##### Input #####

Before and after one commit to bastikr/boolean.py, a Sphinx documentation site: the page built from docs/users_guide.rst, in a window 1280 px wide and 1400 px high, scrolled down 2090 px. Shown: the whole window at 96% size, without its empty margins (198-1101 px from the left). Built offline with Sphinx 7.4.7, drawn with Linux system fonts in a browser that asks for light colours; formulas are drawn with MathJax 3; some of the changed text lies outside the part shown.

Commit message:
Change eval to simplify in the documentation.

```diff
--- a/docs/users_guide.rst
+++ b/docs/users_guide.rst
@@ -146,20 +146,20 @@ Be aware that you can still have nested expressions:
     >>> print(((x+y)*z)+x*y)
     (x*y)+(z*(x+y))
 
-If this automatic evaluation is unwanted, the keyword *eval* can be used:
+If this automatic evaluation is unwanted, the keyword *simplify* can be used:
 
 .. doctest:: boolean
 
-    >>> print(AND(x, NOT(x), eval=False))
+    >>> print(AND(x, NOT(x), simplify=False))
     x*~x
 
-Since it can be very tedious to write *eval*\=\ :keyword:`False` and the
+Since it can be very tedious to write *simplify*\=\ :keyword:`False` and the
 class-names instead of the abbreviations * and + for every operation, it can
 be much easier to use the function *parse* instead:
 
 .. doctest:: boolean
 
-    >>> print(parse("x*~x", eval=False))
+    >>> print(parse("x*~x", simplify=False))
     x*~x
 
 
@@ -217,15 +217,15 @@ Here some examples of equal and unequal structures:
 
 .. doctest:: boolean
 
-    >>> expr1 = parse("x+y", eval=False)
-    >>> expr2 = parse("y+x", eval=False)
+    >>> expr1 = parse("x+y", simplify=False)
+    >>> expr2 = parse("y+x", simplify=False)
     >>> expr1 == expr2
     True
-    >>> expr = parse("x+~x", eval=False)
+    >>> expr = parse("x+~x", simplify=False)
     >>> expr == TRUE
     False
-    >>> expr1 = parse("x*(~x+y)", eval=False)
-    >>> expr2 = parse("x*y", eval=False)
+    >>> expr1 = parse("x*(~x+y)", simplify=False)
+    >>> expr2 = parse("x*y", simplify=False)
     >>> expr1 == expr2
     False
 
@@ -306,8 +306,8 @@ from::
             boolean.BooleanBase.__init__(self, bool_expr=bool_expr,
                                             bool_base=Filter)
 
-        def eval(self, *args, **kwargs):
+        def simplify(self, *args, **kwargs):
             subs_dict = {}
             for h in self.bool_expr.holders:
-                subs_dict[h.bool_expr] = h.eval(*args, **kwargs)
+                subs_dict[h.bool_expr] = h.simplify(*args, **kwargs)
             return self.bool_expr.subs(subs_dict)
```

#####

== Problem statement ==
Look through the entries and return every line where "self" appears.

== Result of the exercise ==
             boolean.BooleanBase.__init__(self, bool_expr=bool_expr,
-        def eval(self, *args, **kwargs):
+        def simplify(self, *args, **kwargs):
             for h in self.bool_expr.holders:
             return self.bool_expr.subs(subs_dict)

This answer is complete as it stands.